Her original way of exploring the issues affecting her generation and an approach that’s perfectly adapted to her audience have definitely contributed to her success. It’s a new way of influencing, communicating with, and educating the public, and it is growing fast. At her RDV Média Infopresse conference, “Nouveaux médias, nouvelles approches” I asked her a few questions about what makes for successful shared online content.
What factors play into creating content that generates social media interest?
There are several, but for starters, I am a strong believer in the importance of identity. The factors that determine whether or not a person shares an article are directly related to their sense of who they are and what’s important to them. We might be motivated by a cause we support, but also by the realization that we share the same everyday irritations as other people. When I started writing, I realized that the preconceived idea that only cat videos and other pointless content had the power to go viral was wrong. Sharing content online is a concrete way for millennials (generation Y) to express themselves, and share their opinions with friends and special interest groups.
In my work, I’m very interested in social issues in general. I believe these are the types of subjects, those that touch on readers’ identities, that are at least partly responsible for my articles being so widely shared. Another important point is story telling. The human brain simply understands information better when it’s explained in the form of a story. What’s interesting about the emergence of new media platforms, is that it’s now possible to tell a story using more relevant, high quality content.

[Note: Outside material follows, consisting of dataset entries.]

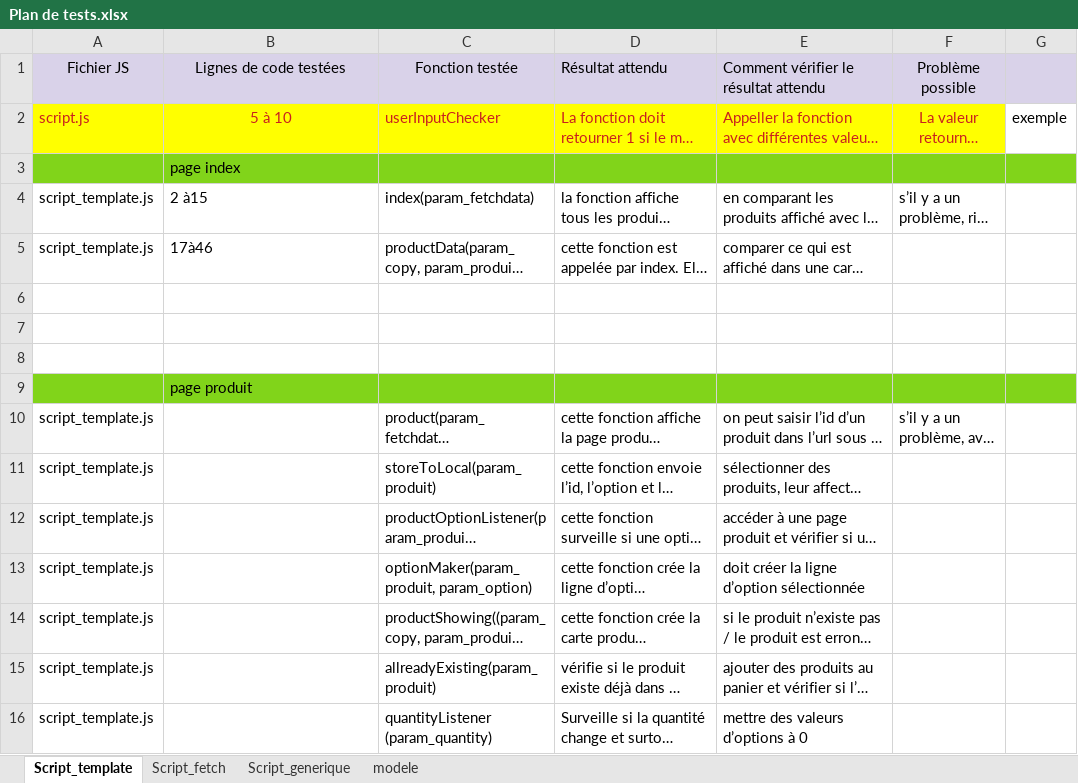
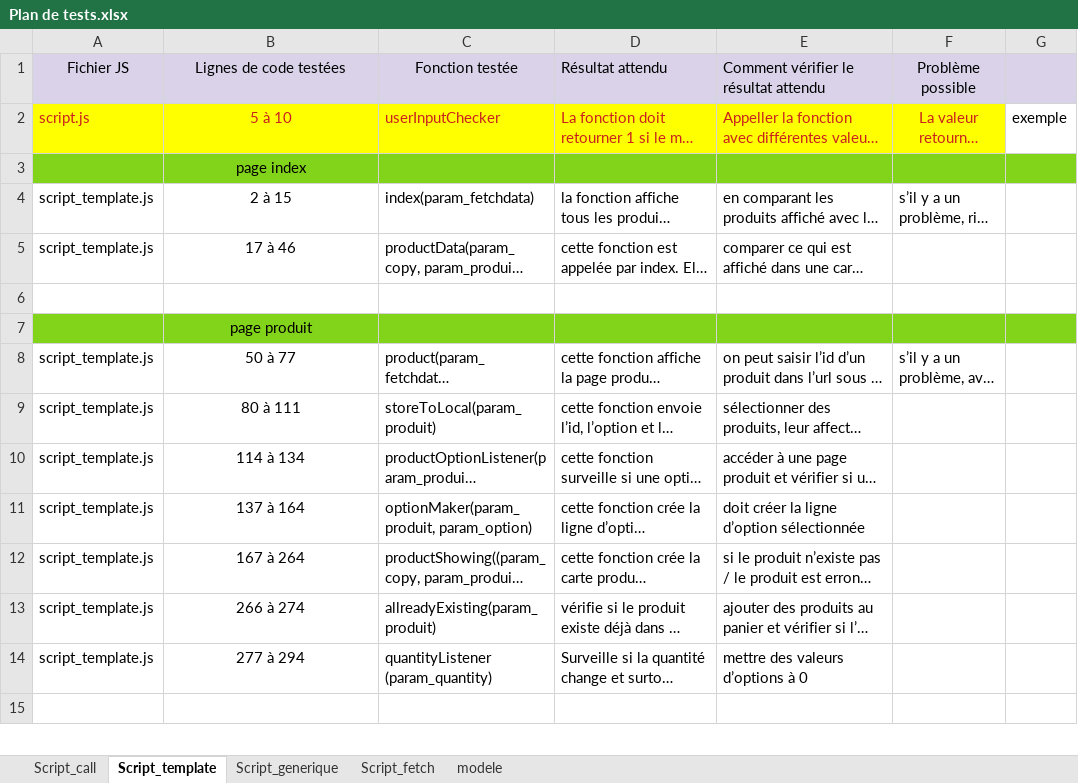
Before and after one commit to JF-Cotza/JosephCotza_5_31082021, an Excel workbook: Soutenance/Plan de tests.xlsx, sheet Script_template, drawn as a sheet; only a part is shown; the shorter side is filled out with more unchanged rows; long unchanged cells end in …; values as stored, in another font and other column widths than the file's, no borders; removed rows and columns are numbered as before the commit, all else as after; the diff covers the shown part only; the diff names each change by its address in the sheet, - before the commit and + after, or states it on an @@ line.

Commit message:
nettoyage des scripts

```diff
--- a/Soutenance/Plan de tests.xlsx (sheet Script_template)
+++ b/Soutenance/Plan de tests.xlsx (sheet Script_template)
+sheet tab: Script_call
@@ sheet tab order changed: Script_call | Script_template | Script_generique | Script_fetch | modele @@
-B3:B5 alignment: left
+B3:B5 alignment: center
-B4: 2 à15
+B4: 2 à 15
-B5: 17à46
+B5: 17 à 46
-row 6: (empty)
-row 7: (empty)
-B7 alignment: left
+B7 alignment: center
-B8: (empty)
+B8: 50 à 77
-B9: (empty)
+B9: 80 à 111
-B10: (empty)
+B10: 114 à 134
-B11: (empty)
+B11: 137 à 164
-B12: (empty)
+B12: 167 à 264
-B13: (empty)
+B13: 266 à 274
-B14: (empty)
+B14: 277 à 294
```
Also changed, not shown: 5 added rows, 2 removed rows, 12 edited cells and cell formats elsewhere in this sheet, 16 other files.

In your work and in your talks, you often mention emotion as a factor that influences whether or not people will want to share something. What emotions should we try to elicit when we’re creating content?
The most powerful emotions are the ones that are most likely to elicit a reaction from people, from a simple share, to a raised awareness of an issue. In the end, that’s the effect I want to have. When I write about a politician who is trying to regulate abortion, or a woman running in the US presidential race, I want to elicit strong feelings, because that’s what will push people to act, whether it’s by getting better informed, by going out and voting in the next election, or by contacting their local elected official to discuss a local issue. When I write, I’m not necessarily thinking about developing content that will be highly sharable online, but more about provoking emotions that will incite people to action. My work over the past few years has shown that this type of content happens to also be highly sharable, and that’s good news!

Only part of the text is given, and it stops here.